Exercise aim | What lines of the listing include the string "with"? Show them all.

Input for this task |
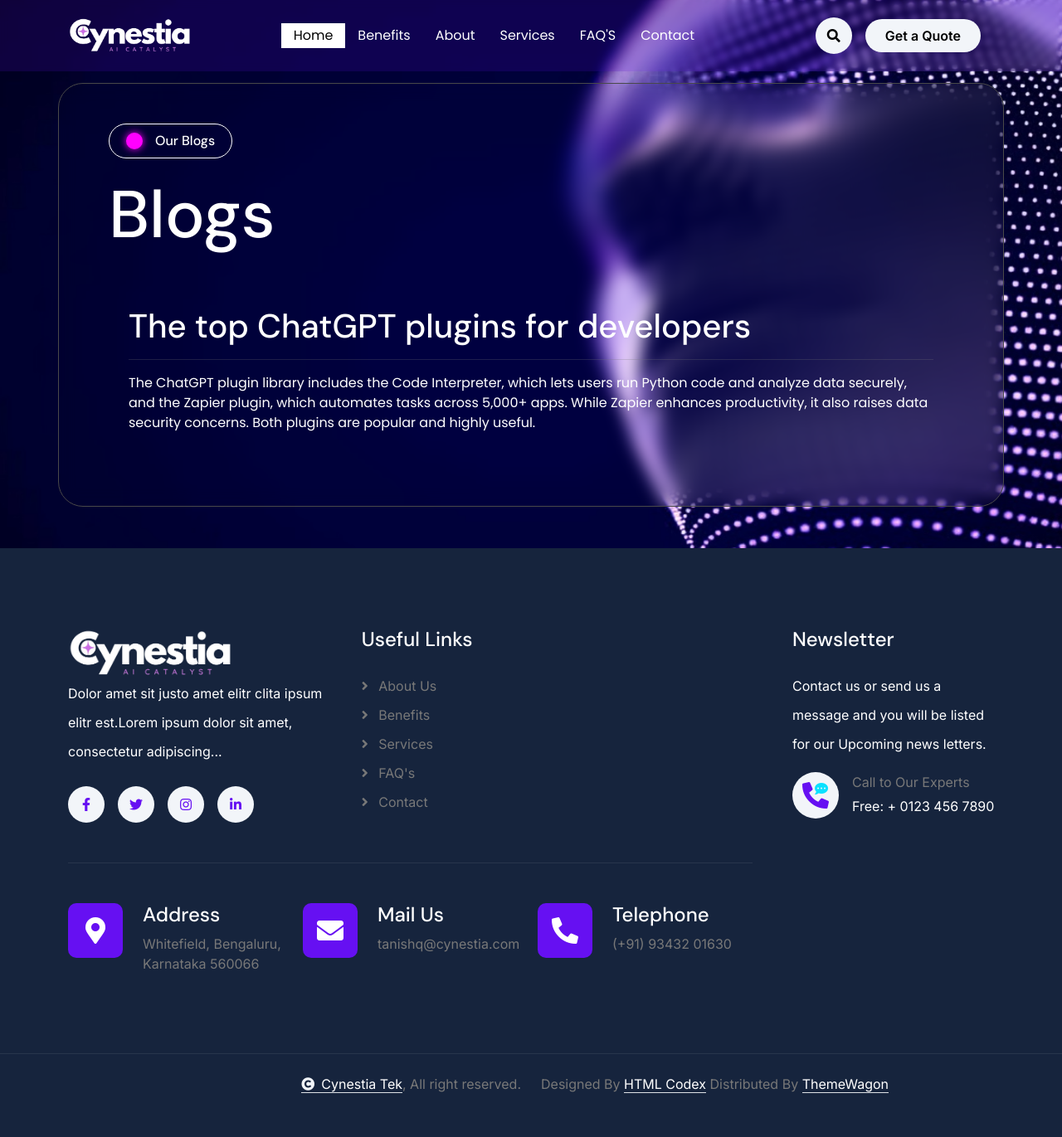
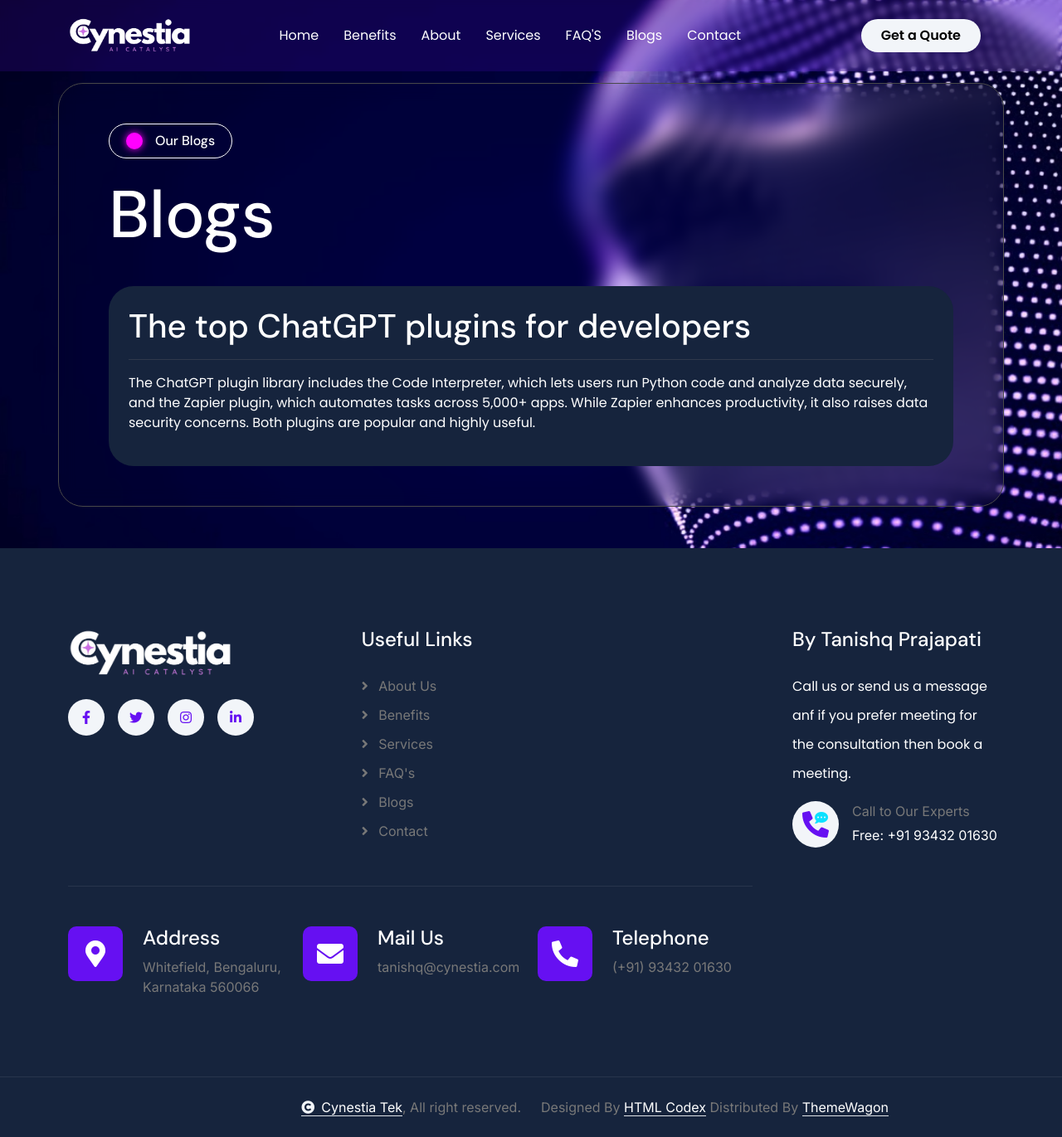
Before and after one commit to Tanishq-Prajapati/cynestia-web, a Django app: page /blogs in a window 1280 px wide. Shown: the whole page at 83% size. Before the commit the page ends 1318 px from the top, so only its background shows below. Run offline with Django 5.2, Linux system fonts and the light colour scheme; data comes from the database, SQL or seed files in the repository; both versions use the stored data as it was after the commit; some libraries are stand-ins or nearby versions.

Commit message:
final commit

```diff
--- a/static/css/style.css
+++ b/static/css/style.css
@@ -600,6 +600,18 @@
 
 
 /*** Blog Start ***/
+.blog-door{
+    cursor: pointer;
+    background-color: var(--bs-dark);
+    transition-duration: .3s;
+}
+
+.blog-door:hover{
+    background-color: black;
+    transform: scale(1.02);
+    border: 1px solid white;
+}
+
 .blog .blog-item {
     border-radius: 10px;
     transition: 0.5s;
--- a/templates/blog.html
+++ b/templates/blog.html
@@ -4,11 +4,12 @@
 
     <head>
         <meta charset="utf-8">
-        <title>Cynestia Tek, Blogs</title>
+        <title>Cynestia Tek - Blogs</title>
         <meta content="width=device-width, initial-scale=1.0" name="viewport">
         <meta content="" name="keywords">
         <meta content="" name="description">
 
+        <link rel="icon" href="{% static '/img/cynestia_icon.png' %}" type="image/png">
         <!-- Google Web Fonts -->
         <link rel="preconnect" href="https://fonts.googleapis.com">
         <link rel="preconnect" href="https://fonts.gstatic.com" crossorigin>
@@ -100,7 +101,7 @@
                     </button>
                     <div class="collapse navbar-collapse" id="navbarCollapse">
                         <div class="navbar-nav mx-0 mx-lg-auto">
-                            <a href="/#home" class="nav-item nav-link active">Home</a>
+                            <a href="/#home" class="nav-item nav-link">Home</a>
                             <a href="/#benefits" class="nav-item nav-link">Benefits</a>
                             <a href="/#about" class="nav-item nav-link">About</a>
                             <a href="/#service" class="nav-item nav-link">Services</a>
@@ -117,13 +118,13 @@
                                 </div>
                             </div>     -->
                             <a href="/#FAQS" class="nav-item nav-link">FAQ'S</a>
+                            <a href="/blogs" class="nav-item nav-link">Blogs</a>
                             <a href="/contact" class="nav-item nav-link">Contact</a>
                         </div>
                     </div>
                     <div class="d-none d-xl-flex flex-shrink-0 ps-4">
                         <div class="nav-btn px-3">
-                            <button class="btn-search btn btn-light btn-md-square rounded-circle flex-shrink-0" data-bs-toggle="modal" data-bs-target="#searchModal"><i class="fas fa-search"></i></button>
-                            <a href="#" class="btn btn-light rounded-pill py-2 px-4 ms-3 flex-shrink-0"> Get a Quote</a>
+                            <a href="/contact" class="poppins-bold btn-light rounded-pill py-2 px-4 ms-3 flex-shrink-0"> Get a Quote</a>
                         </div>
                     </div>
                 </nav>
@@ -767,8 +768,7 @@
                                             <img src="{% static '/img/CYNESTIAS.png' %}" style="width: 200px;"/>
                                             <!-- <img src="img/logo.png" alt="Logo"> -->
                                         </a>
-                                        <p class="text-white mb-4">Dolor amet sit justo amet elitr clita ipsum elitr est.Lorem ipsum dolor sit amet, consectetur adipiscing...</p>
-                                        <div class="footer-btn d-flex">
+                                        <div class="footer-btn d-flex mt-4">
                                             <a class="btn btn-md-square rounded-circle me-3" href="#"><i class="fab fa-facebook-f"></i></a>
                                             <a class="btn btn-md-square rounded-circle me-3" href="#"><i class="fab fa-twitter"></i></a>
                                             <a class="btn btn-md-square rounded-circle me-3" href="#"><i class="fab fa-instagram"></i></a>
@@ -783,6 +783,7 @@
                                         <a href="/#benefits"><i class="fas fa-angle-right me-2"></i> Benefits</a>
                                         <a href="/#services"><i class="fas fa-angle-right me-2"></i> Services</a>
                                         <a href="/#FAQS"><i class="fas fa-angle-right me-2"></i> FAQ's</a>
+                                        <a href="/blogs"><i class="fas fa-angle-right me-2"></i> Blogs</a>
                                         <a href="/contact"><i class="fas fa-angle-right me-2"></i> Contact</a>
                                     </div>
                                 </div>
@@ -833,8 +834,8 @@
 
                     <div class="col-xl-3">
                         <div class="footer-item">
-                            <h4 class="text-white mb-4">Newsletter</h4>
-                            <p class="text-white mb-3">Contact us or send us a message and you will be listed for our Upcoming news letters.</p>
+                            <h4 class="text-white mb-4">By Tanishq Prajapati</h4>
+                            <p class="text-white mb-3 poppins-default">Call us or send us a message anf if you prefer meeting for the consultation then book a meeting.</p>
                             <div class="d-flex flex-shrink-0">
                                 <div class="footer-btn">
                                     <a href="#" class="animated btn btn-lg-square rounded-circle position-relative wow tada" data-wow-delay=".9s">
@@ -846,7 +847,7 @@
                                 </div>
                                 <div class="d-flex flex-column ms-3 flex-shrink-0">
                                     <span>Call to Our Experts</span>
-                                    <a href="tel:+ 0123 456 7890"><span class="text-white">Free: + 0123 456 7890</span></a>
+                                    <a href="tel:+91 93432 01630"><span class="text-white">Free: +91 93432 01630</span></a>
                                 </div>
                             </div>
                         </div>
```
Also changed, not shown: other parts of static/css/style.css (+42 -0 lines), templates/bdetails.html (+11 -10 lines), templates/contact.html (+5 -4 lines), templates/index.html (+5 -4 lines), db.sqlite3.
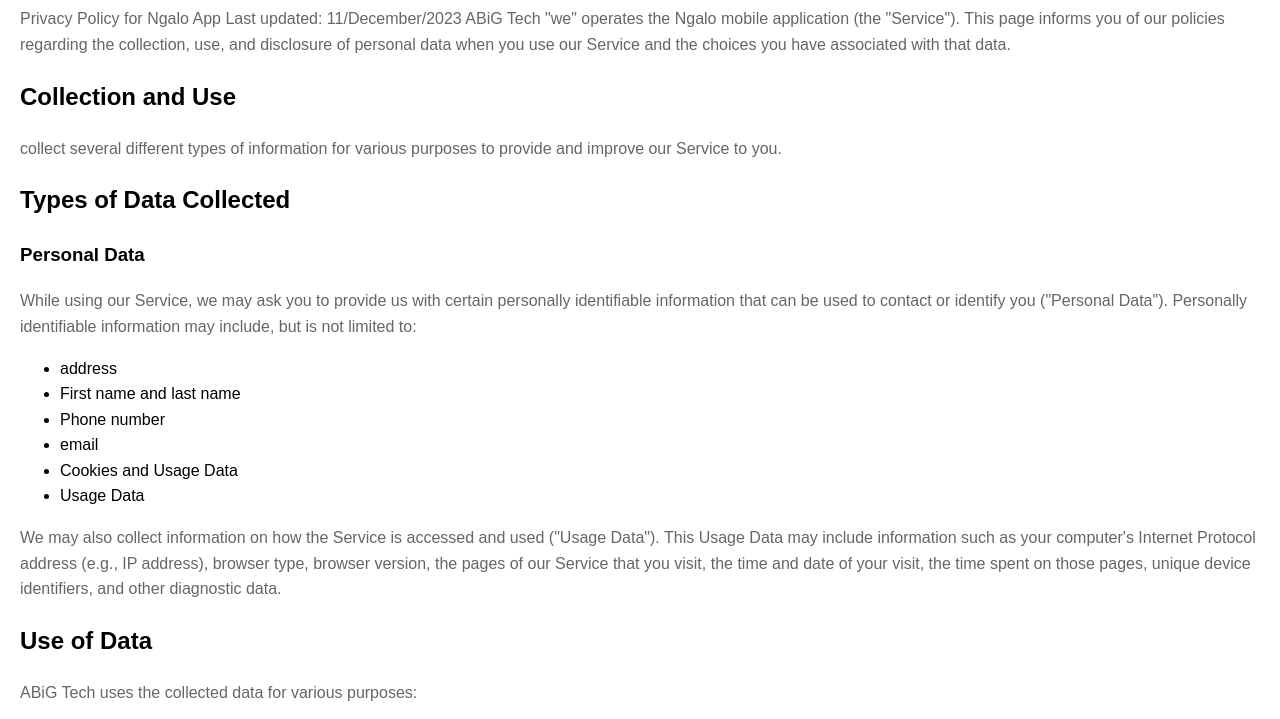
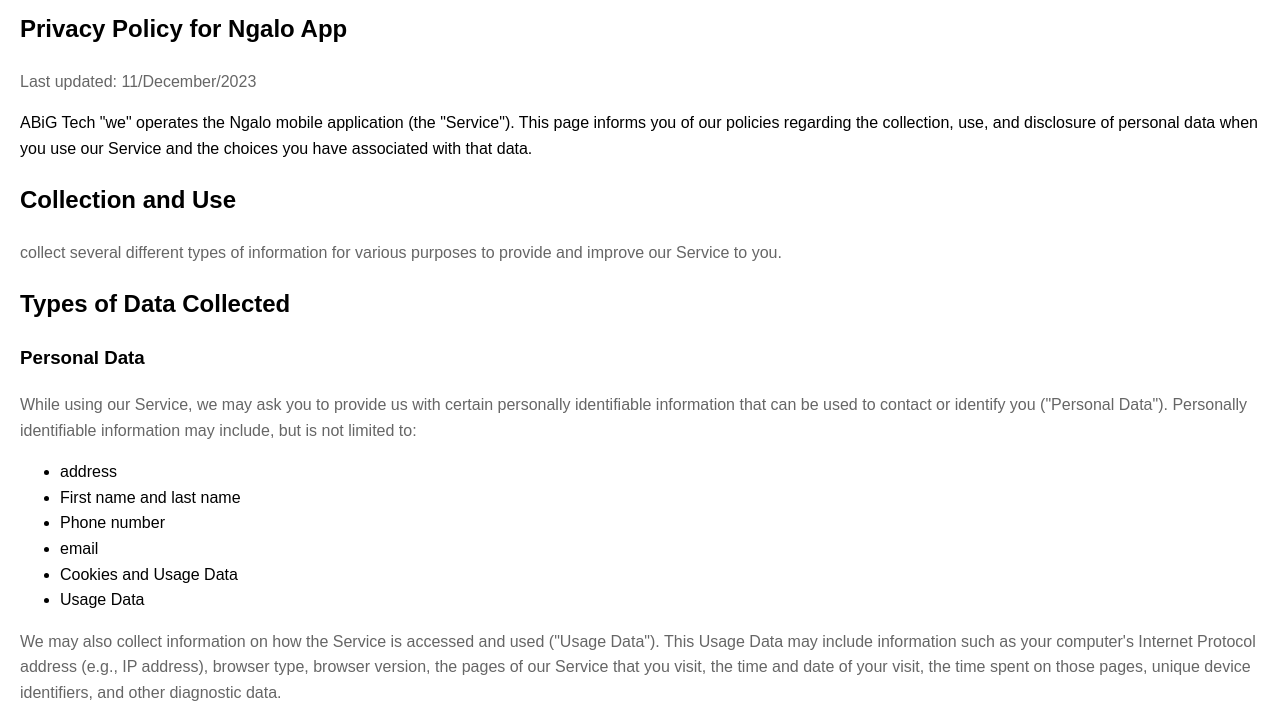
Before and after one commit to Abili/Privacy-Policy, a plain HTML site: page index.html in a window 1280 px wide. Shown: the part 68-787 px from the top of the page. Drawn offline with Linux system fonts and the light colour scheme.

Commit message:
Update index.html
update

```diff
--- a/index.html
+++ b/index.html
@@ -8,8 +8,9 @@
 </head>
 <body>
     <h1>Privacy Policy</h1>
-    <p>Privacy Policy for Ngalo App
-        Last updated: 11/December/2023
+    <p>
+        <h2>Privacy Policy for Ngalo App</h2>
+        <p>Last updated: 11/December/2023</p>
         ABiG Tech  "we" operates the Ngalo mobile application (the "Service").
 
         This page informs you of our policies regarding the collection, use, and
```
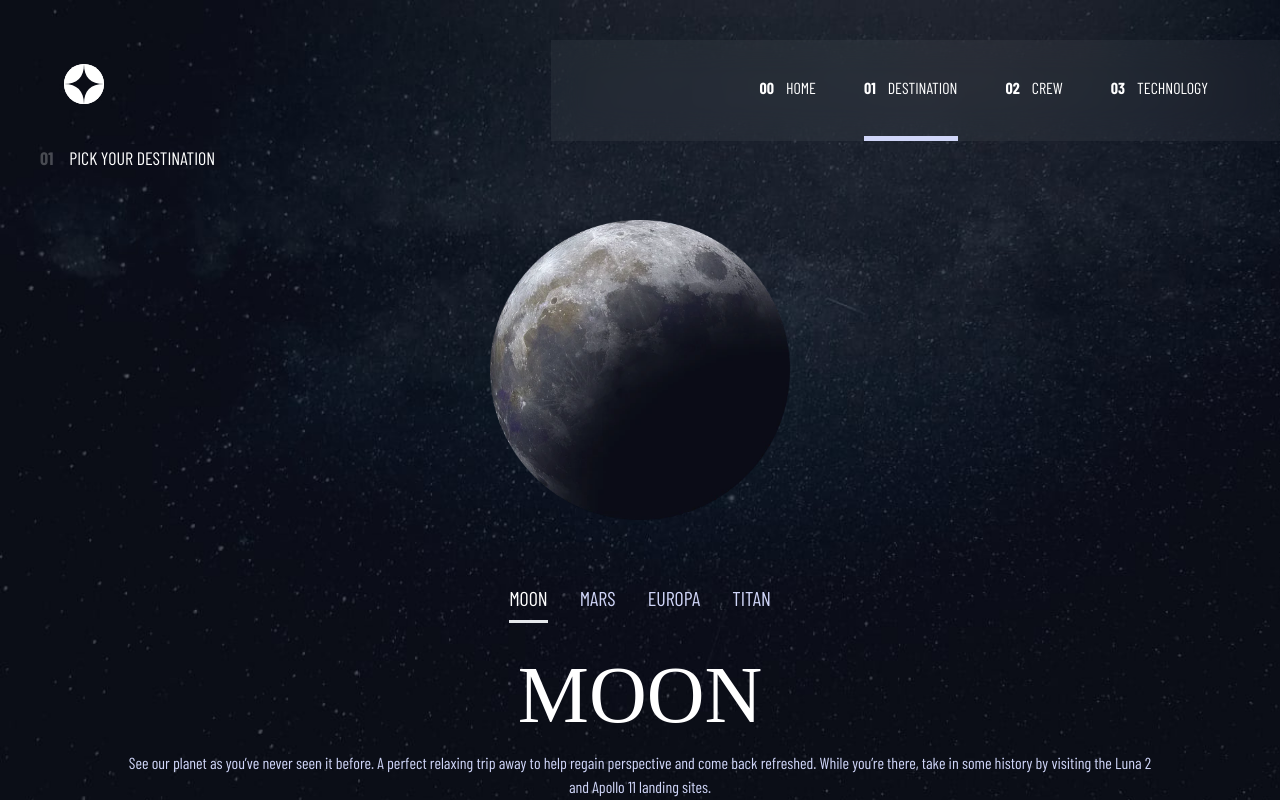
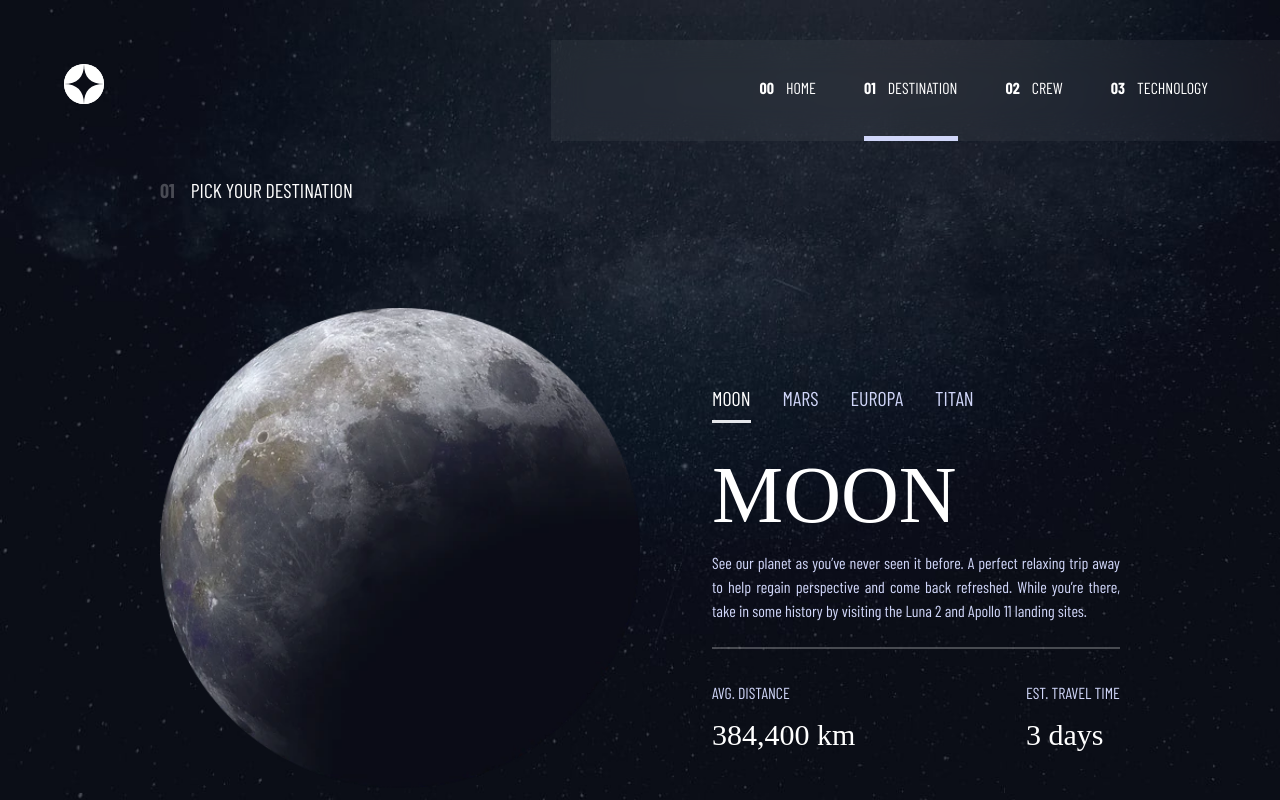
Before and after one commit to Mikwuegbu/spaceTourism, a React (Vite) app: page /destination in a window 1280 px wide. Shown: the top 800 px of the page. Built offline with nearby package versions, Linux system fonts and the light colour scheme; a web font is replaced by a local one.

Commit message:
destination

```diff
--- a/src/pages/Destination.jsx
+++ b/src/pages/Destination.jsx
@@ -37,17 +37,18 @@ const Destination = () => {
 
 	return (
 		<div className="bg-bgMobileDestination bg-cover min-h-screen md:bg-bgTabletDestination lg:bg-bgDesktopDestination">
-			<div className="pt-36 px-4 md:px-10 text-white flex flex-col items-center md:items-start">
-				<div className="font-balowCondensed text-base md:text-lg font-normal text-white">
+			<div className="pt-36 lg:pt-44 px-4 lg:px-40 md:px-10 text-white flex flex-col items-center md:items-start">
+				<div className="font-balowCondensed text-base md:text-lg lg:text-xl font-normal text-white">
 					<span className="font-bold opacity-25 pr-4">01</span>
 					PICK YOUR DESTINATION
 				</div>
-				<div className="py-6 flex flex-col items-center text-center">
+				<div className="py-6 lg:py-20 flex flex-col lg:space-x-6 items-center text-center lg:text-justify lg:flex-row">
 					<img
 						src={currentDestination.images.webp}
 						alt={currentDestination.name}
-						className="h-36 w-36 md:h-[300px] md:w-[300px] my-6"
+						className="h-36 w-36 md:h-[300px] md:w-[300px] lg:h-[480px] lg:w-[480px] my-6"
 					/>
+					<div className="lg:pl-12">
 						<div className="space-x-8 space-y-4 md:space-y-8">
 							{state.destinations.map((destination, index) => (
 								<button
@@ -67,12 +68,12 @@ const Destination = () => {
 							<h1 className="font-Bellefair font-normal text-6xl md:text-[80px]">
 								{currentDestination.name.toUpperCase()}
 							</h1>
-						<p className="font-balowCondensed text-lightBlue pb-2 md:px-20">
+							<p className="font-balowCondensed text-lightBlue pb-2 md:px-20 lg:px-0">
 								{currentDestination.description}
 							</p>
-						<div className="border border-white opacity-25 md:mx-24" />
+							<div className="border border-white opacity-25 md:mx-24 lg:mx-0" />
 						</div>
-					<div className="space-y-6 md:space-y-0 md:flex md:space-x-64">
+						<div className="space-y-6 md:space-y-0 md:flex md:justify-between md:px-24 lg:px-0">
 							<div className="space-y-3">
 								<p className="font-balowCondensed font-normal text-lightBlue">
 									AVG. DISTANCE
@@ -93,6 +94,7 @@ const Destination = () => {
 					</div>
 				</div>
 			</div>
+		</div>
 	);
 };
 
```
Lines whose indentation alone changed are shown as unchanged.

Written answer |
Before and after one commit to Tanishq-Prajapati/cynestia-web, a Django app: page /blogs in a window 1280 px wide. Shown: the whole page at 83% size. Before the commit the page ends 1318 px from the top, so only its background shows below. Run offline with Django 5.2, Linux system fonts and the light colour scheme; data comes from the database, SQL or seed files in the repository; both versions use the stored data as it was after the commit; some libraries are stand-ins or nearby versions.
Before and after one commit to Abili/Privacy-Policy, a plain HTML site: page index.html in a window 1280 px wide. Shown: the part 68-787 px from the top of the page. Drawn offline with Linux system fonts and the light colour scheme.
Before and after one commit to Mikwuegbu/spaceTourism, a React (Vite) app: page /destination in a window 1280 px wide. Shown: the top 800 px of the page. Built offline with nearby package versions, Linux system fonts and the light colour scheme; a web font is replaced by a local one.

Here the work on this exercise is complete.